'My mother told Paras Ram that he should wait for a few days and take her away with her Consent ..... My mother had said that afterthe burial ceremony of my father was over I should be taken the next clay ..... My motherpeacefully told Paras (Ram) that I should be taken away after the funeral ceremony of my father.'
Amar Singh (C. W. 3) has stated that he was married to Mohandei in Karao, though he paid Rs. 850/-as her price. He stated further that Karao marriages were valid in his community and that it was customary to pay a price for women taken in marriage. The mere fact, therefore, that Paras Ram took some money from Amar Singh would not make anydifference. Both Mohandei and Amar Singh have stated that she was, at first, unwilling to live with Amar Singh, but she got reconciled to him later on. Mohandei has stated as follows:
'I am quite happy with Amar Singh now. When I went to Amar Singh he kept me well. Now that I have gone to him I am happy with him.'
Even if it be assumed that Paras Ram married her to Amar Singh against her will, he cannot be said to have committed any offence, for it is open to a legal guardian to give his ward in marriage even though she is unwilling. I should also, however, like to point out that the alleged unwillingness of Mohandei appears to be scarcely anything more than the natural shyness of every girl when she goes to live with a new man, for there is evidence to the effect that she was perfectly all right and reconciled to Amar Singh after only ten or twelve days. Learned Counsel for the State has relied upon the decision of Satyanarayana Rao, J., reported in Ethilarulu Ammal v. Pethakkal : AIR1950Mad390 . In this case the learned Judge was considering the effect of the surrender by guardian of a minor widow on the question of limitation under Article 44 of the Indian Limitation Act. Relying upon a Full Bench decision reported in Chennappa v. K. Onkarappa AIR 1940 Mad 33 the learned Judge observed as follows:
'That except the father and in his absence the mother of a Hindu minor no others are legal guardians. After marriage of a minor female theguardianship of the father is transferred to her husband and in default of the husband no other person is entitled to act as a guardian de jure.'

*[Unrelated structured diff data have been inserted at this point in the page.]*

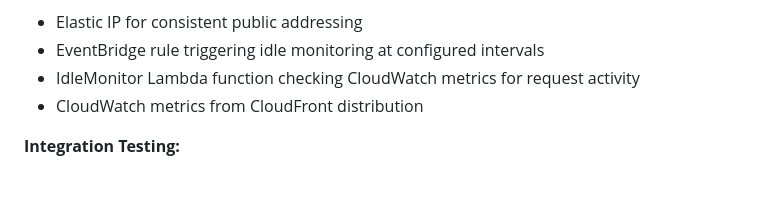
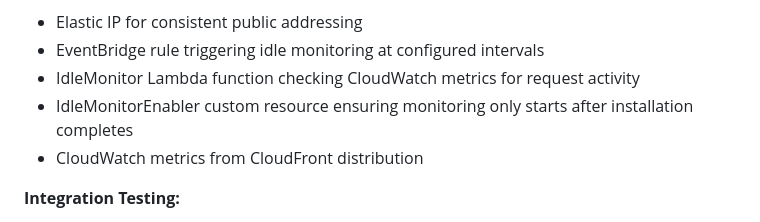
Before and after one commit to MV-Consulting/cdk-vscode-server, a Markdown page: README.md, the part around one of its changes. Rendered like a GitHub page; blank space fills up the shorter version.

```diff
--- a/README.md
+++ b/README.md
@@ -200,6 +200,7 @@ new VSCodeServer(this, 'vscode', {
 - Elastic IP for consistent public addressing
 - EventBridge rule triggering idle monitoring at configured intervals
 - IdleMonitor Lambda function checking CloudWatch metrics for request activity
+- IdleMonitorEnabler custom resource ensuring monitoring only starts after installation completes
 - CloudWatch metrics from CloudFront distribution
 
 **Integration Testing:**
```
Also changed, not shown: other parts of README.md (+1 -1 lines), CLAUDE.md (+211 -54 lines).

In the Full Bench decision, which is the basis of the decision of Satyanarayana Rao, J., the question for consideration was whether the paternal grandmother of a Hindu minor was lawful guardian. The question there was not whether father-in-law could be the lawful guardian of his minor widowed daughter-in-law. It is obvious to me that when Satyanarayana Rao, J., used the words 'in default of her husband', he obviously meant, 'an unmarried girl.' The decision reported in : AIR1950Mad390 , therefore, is not really in point and, in fact, that case does not militate against the viewthat I have expressed. The Madras case reallyin point is the one reported in Chinna Alagumperumal v. Vinayagathammal, 55 Mad LJ 861 : (AIR 1929 Mad 110) in which Devadoss and Mackay, JJ., held that the husband is the legal guardian of his minor wife and, if he happens to die during her minority, his nearest sapinda will be her guardian and not her paternal relations.
10. On the view that I have taken, Paras Ram cannot be said to have committed any offence. It follows that the conviction of the other two appellants, who only accompanied Paras Ram, is also wrong and must be set aside.
11. For the reasons given above, I allow this appeal, set aside the conviction and sentences of the appellants and acquit them. They are on bail, They need not surrender. Their bail bonds are discharged.